"Pat was our milkman when I as young as my dad told me that story. The thought back then was if someone could go from being a milk-man to a hall of fame calibre hockey player, then we could do it too. Pat also came back to the area and helped a lot of younger players with his hockey camps."
When this petition came up a year ago, there were questions whether the family would approve of the renaming. Since that time, they have said it would be special way to memorialize Stapleton.
“It's a pretty big honour if it goes through and the rink is named under Dad,” says Mike.
“For what he's done for the city of Sarnia and in his career and it's a great honor for us as a family. Hopefully it goes to council and comes out on a good side”.
Nearly a year after starting the petition, Keelan will get 10 minutes via Zoom to make his pitch to Sarnia City Council Monday night.
“We're going to debate the concept and make a decision,” says Councillor Mike Stark, who will be voting in favour of Keelan’s idea.
“I see no reason why we shouldn't be moving forward with supporting Mr. Keelan’s suggestions. I think they're very appropriate, and recognizes the immense contributions that Pat has, has given to the city of Sarnia. I think it goes well beyond his hockey career as he's been a significant contributor to multiple fundraising opportunities, and I think it, it recognizes the uniqueness of his playing career.”
Naming buildings after well known people in a community is not unique. Sarnia’s Fire Station is named after Cliff Hanson, and Mike Weir has a park named after him in Bright’s Grove.

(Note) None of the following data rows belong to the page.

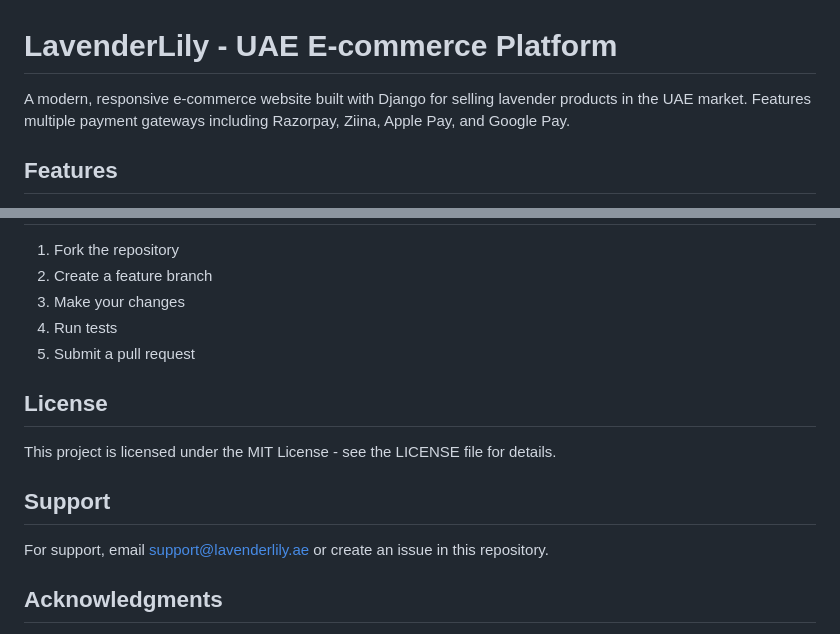
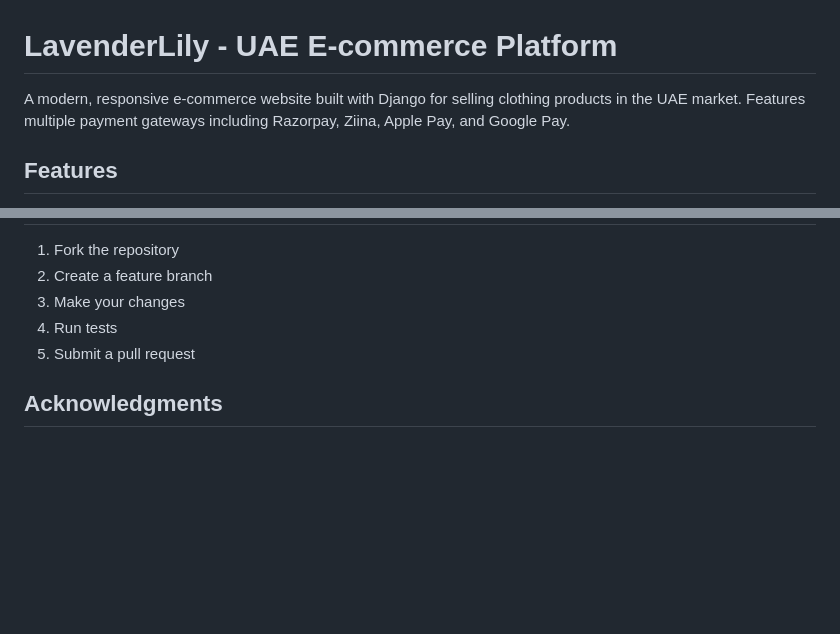
Before and after one commit to IqraSayed2/Lavender-Lily, a Markdown page: README.md, 2 parts joined by grey strips. GitHub-like rendering; blank space fills up the shorter version.

```diff
--- a/README.md
+++ b/README.md
@@ -1,6 +1,6 @@
 # LavenderLily - UAE E-commerce Platform
 
-A modern, responsive e-commerce website built with Django for selling lavender products in the UAE market. Features multiple payment gateways including Razorpay, Ziina, Apple Pay, and Google Pay.
+A modern, responsive e-commerce website built with Django for selling clothing products in the UAE market. Features multiple payment gateways including Razorpay, Ziina, Apple Pay, and Google Pay.
 
 ## Features
 
@@ -183,14 +183,6 @@ python manage.py test
 4. Run tests
 5. Submit a pull request
 
-## License
-
-This project is licensed under the MIT License - see the LICENSE file for details.
-
-## Support
-
-For support, email support@lavenderlily.ae or create an issue in this repository.
-
 ## Acknowledgments
 
 - Django framework
```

Just south of Sarnia in Dresden, Ont., the community named the arena after former NHL’er Ken Houston who passed away from in 2018.
“Some suggest that we should name it the Memorial Arena and then have dedicated area within the arena,” says Stark.
“I think it's more than that, I think it should be the Pat ‘Whitey’ Stapleton Memorial Arena. Then all of the other players who have contributed should be recognized inside the facility, but ‘Whitey’ deserves a special honour and one I’m proud to support.”
Stapleton played two seasons for the Jr. B Sarnia Legionnaires from 1956-1958. Keelan agrees history needs to be honoured and would like to see statues or murals of the Sarnia hockey stars inside the rink.
“When you come here to play hockey against us, you are coming into our house,” says Keelan.
“You should know who came from this place, who played here and who we developed into hockey players. When you are here, you are in our house now. I’d like to see that gets reflected in the experience they have at Sarnia Arena in the future.”
McKegney agrees that the arena where so many future NHLers grew up playing should have Stapleton's name on the facade. It will help people learn about the local hockey history.
"When kids come to Sarnia to play against them, perhaps their father and grandfather will tell them the story of Pat Stapleton. They along with the local kids can look up his stats. I remember Phil Esposito told me that Pat and Bill White were the best defence pairing in the Summit Series."
Mike remembers hearing the stories about his dad’s time playing in that rink.
“When they did play in the old arena, it was packed,” says Mike.
“They had opened up the Zamboni end to get the Zamboni and people would come in through the back to get in when they were playing. I mean, it would be really a special thing for us. To have an arena named after your dad, I don't know what more honor you could have, especially when he grew up playing in the same building.”
While no one can hear the words ‘Hockey Heaven’ on the phone again, Mike hopes that if the arena is named after his father, he can greet all those who enter the rink at the gates in spirit.